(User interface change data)
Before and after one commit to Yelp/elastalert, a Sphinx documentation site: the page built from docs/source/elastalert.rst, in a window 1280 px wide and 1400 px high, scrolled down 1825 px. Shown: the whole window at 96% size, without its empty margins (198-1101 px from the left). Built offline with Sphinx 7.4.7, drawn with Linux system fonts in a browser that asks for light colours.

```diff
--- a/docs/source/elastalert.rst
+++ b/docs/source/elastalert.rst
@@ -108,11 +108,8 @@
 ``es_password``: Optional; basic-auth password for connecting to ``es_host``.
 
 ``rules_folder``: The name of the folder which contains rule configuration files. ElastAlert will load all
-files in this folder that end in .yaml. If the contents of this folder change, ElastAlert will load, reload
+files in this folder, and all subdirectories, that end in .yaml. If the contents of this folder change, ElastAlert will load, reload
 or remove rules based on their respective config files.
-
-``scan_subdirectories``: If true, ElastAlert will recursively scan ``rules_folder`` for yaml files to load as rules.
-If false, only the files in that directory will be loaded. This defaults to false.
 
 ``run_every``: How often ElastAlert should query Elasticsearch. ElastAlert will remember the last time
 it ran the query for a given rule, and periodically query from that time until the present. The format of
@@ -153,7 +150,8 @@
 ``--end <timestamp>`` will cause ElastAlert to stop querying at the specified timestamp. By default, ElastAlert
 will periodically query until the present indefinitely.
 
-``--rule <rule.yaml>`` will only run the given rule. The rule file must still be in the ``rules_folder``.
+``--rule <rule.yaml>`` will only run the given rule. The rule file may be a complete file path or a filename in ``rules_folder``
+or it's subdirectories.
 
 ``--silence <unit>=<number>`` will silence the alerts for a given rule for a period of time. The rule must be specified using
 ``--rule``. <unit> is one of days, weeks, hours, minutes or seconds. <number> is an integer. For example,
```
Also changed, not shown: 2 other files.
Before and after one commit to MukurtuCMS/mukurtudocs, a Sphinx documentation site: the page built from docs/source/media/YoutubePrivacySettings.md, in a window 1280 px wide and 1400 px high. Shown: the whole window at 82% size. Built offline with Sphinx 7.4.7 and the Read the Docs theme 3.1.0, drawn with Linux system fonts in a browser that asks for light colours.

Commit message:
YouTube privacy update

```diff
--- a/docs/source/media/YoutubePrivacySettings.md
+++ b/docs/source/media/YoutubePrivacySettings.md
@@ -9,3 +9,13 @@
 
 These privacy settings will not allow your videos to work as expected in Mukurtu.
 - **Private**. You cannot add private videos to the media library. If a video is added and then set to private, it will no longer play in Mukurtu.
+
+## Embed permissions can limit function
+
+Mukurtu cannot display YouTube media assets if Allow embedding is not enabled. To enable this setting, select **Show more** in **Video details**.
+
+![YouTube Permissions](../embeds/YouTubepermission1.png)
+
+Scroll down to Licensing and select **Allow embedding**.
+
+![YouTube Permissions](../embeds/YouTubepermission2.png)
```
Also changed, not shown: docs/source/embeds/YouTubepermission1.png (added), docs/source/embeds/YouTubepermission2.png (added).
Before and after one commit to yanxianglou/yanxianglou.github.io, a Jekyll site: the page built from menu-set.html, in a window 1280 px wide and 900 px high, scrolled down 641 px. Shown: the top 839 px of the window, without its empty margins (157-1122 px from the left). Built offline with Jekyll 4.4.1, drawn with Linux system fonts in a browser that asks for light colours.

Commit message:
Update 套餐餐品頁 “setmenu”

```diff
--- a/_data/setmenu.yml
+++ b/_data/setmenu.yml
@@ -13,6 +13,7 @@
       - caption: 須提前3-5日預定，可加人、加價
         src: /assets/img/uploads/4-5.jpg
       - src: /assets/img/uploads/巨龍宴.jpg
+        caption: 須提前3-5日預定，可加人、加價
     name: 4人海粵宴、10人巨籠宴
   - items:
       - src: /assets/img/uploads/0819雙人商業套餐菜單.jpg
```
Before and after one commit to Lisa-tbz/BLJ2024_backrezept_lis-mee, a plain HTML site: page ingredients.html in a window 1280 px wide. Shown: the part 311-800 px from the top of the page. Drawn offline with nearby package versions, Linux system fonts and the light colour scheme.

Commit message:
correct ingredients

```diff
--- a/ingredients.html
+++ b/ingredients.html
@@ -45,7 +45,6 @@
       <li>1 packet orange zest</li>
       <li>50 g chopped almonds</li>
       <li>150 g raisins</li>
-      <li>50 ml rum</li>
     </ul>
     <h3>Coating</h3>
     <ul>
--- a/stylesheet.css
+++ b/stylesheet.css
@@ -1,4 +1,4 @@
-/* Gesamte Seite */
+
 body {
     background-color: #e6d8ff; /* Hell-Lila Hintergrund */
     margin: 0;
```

Exercise details => All of the records need to be returned exactly as they are.

Output =>
Before and after one commit to Yelp/elastalert, a Sphinx documentation site: the page built from docs/source/elastalert.rst, in a window 1280 px wide and 1400 px high, scrolled down 1825 px. Shown: the whole window at 96% size, without its empty margins (198-1101 px from the left). Built offline with Sphinx 7.4.7, drawn with Linux system fonts in a browser that asks for light colours.

```diff
--- a/docs/source/elastalert.rst
+++ b/docs/source/elastalert.rst
@@ -108,11 +108,8 @@
 ``es_password``: Optional; basic-auth password for connecting to ``es_host``.
 
 ``rules_folder``: The name of the folder which contains rule configuration files. ElastAlert will load all
-files in this folder that end in .yaml. If the contents of this folder change, ElastAlert will load, reload
+files in this folder, and all subdirectories, that end in .yaml. If the contents of this folder change, ElastAlert will load, reload
 or remove rules based on their respective config files.
-
-``scan_subdirectories``: If true, ElastAlert will recursively scan ``rules_folder`` for yaml files to load as rules.
-If false, only the files in that directory will be loaded. This defaults to false.
 
 ``run_every``: How often ElastAlert should query Elasticsearch. ElastAlert will remember the last time
 it ran the query for a given rule, and periodically query from that time until the present. The format of
@@ -153,7 +150,8 @@
 ``--end <timestamp>`` will cause ElastAlert to stop querying at the specified timestamp. By default, ElastAlert
 will periodically query until the present indefinitely.
 
-``--rule <rule.yaml>`` will only run the given rule. The rule file must still be in the ``rules_folder``.
+``--rule <rule.yaml>`` will only run the given rule. The rule file may be a complete file path or a filename in ``rules_folder``
+or it's subdirectories.
 
 ``--silence <unit>=<number>`` will silence the alerts for a given rule for a period of time. The rule must be specified using
 ``--rule``. <unit> is one of days, weeks, hours, minutes or seconds. <number> is an integer. For example,
```
Also changed, not shown: 2 other files.
Before and after one commit to MukurtuCMS/mukurtudocs, a Sphinx documentation site: the page built from docs/source/media/YoutubePrivacySettings.md, in a window 1280 px wide and 1400 px high. Shown: the whole window at 82% size. Built offline with Sphinx 7.4.7 and the Read the Docs theme 3.1.0, drawn with Linux system fonts in a browser that asks for light colours.

Commit message:
YouTube privacy update

```diff
--- a/docs/source/media/YoutubePrivacySettings.md
+++ b/docs/source/media/YoutubePrivacySettings.md
@@ -9,3 +9,13 @@
 
 These privacy settings will not allow your videos to work as expected in Mukurtu.
 - **Private**. You cannot add private videos to the media library. If a video is added and then set to private, it will no longer play in Mukurtu.
+
+## Embed permissions can limit function
+
+Mukurtu cannot display YouTube media assets if Allow embedding is not enabled. To enable this setting, select **Show more** in **Video details**.
+
+![YouTube Permissions](../embeds/YouTubepermission1.png)
+
+Scroll down to Licensing and select **Allow embedding**.
+
+![YouTube Permissions](../embeds/YouTubepermission2.png)
```
Also changed, not shown: docs/source/embeds/YouTubepermission1.png (added), docs/source/embeds/YouTubepermission2.png (added).
Before and after one commit to yanxianglou/yanxianglou.github.io, a Jekyll site: the page built from menu-set.html, in a window 1280 px wide and 900 px high, scrolled down 641 px. Shown: the top 839 px of the window, without its empty margins (157-1122 px from the left). Built offline with Jekyll 4.4.1, drawn with Linux system fonts in a browser that asks for light colours.

Commit message:
Update 套餐餐品頁 “setmenu”

```diff
--- a/_data/setmenu.yml
+++ b/_data/setmenu.yml
@@ -13,6 +13,7 @@
       - caption: 須提前3-5日預定，可加人、加價
         src: /assets/img/uploads/4-5.jpg
       - src: /assets/img/uploads/巨龍宴.jpg
+        caption: 須提前3-5日預定，可加人、加價
     name: 4人海粵宴、10人巨籠宴
   - items:
       - src: /assets/img/uploads/0819雙人商業套餐菜單.jpg
```
Before and after one commit to Lisa-tbz/BLJ2024_backrezept_lis-mee, a plain HTML site: page ingredients.html in a window 1280 px wide. Shown: the part 311-800 px from the top of the page. Drawn offline with nearby package versions, Linux system fonts and the light colour scheme.

Commit message:
correct ingredients

```diff
--- a/ingredients.html
+++ b/ingredients.html
@@ -45,7 +45,6 @@
       <li>1 packet orange zest</li>
       <li>50 g chopped almonds</li>
       <li>150 g raisins</li>
-      <li>50 ml rum</li>
     </ul>
     <h3>Coating</h3>
     <ul>
--- a/stylesheet.css
+++ b/stylesheet.css
@@ -1,4 +1,4 @@
-/* Gesamte Seite */
+
 body {
     background-color: #e6d8ff; /* Hell-Lila Hintergrund */
     margin: 0;
```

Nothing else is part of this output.